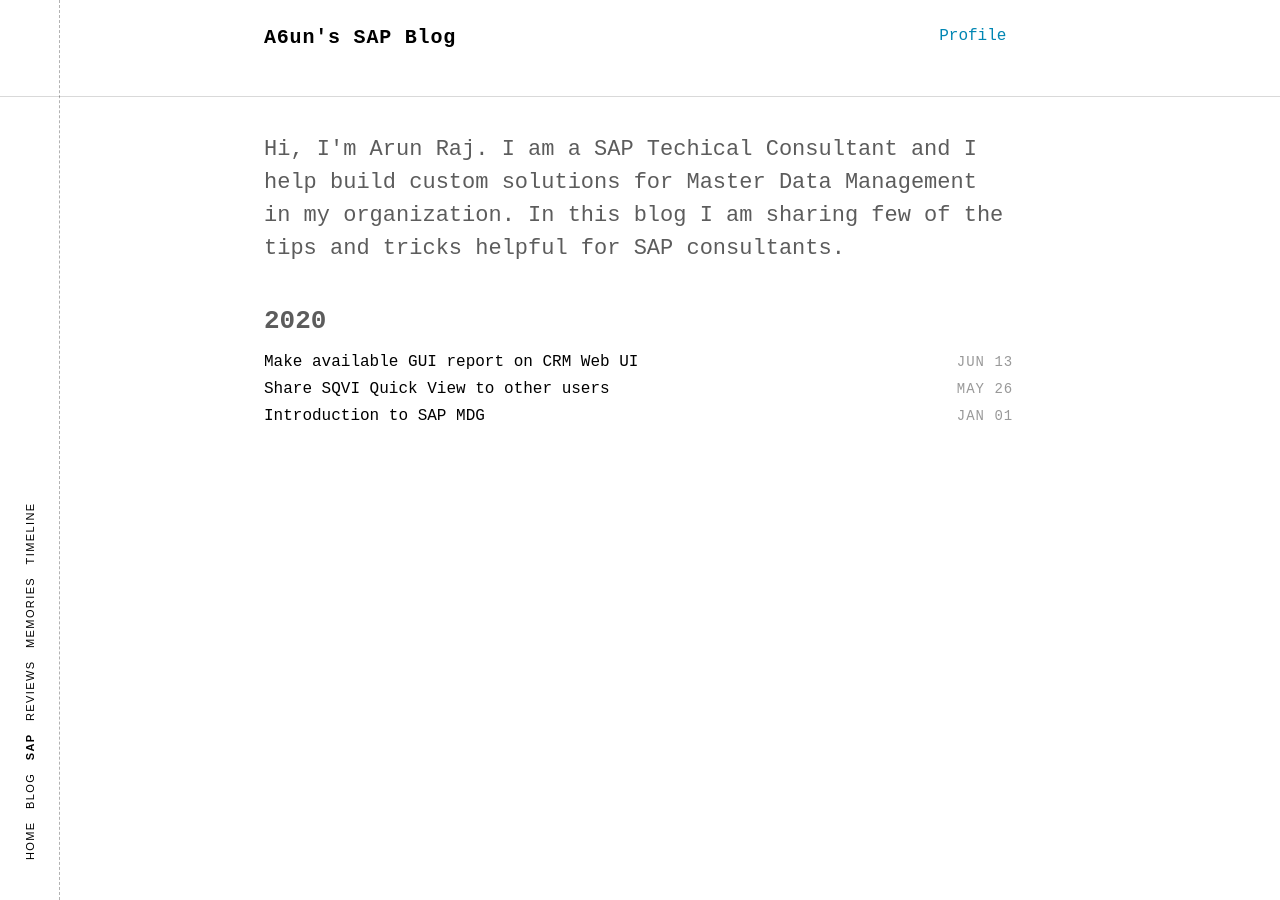
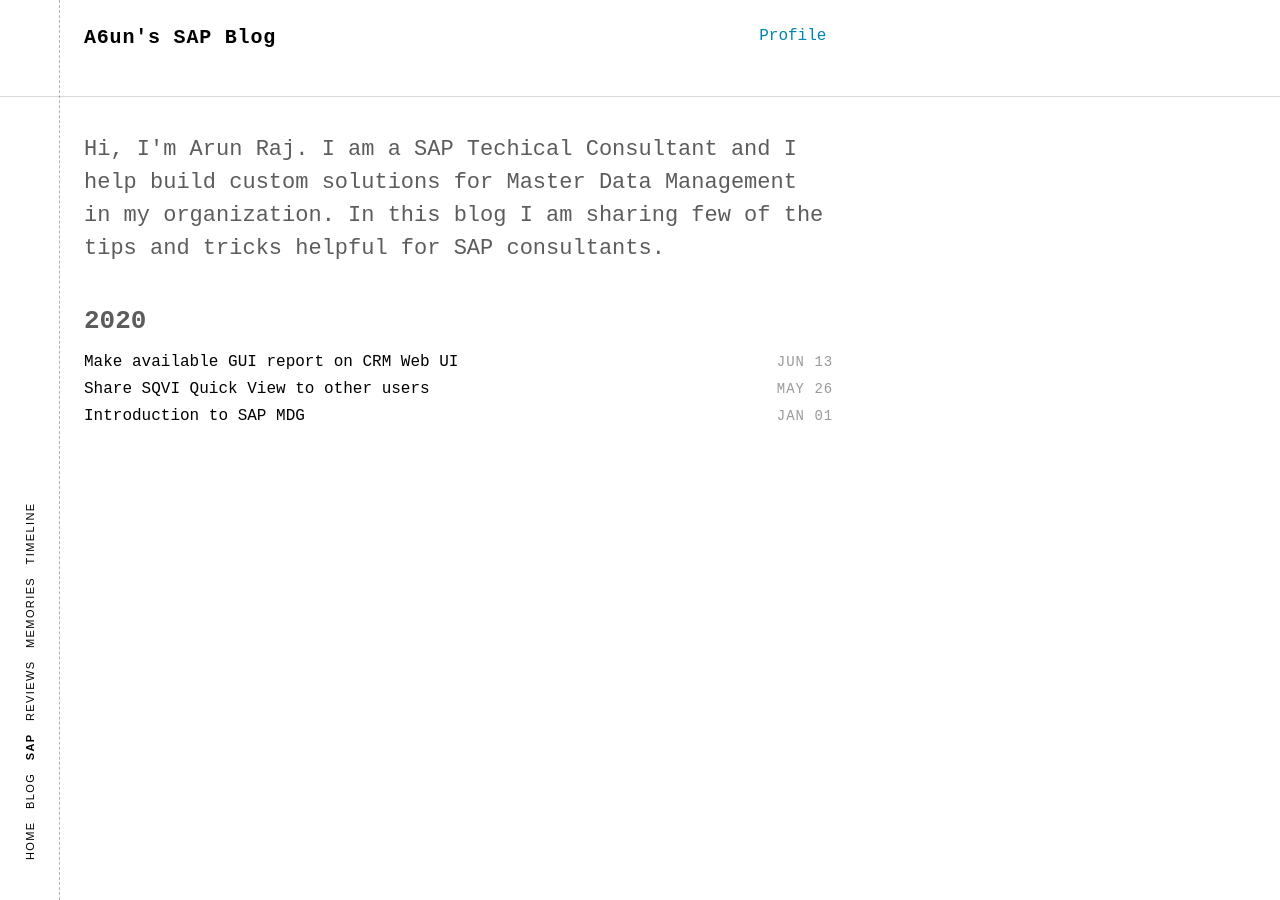
Before and after one commit to a6unraj/a6unraj.github.io, a Jekyll site: the page built from index.html, in a window 1280 px wide. Built offline with Jekyll 4.4.1, drawn with Linux system fonts in a browser that asks for light colours; some web fonts are replaced; comment, search, counter and statistics services are not loaded.

Commit message:
Update _layout.scss

```diff
--- a/assets/scss/_layout.scss
+++ b/assets/scss/_layout.scss
@@ -40,8 +40,9 @@
 
 .container {
   padding: $base-spacing;
-  margin-left: auto;
+  margin-left: 60px;
   margin-right: auto;
+	padding-right:auto;
   max-width: 800px;
   font-weight: normal;
 }
```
• • • • • • •
• [Work to complete] Strip out the pictures and repeat the listing above exactly.

• [Exercise result]
Before and after one commit to a6unraj/a6unraj.github.io, a Jekyll site: the page built from index.html, in a window 1280 px wide. Built offline with Jekyll 4.4.1, drawn with Linux system fonts in a browser that asks for light colours; some web fonts are replaced; comment, search, counter and statistics services are not loaded.

Commit message:
Update _layout.scss

```diff
--- a/assets/scss/_layout.scss
+++ b/assets/scss/_layout.scss
@@ -40,8 +40,9 @@
 
 .container {
   padding: $base-spacing;
-  margin-left: auto;
+  margin-left: 60px;
   margin-right: auto;
+	padding-right:auto;
   max-width: 800px;
   font-weight: normal;
 }
```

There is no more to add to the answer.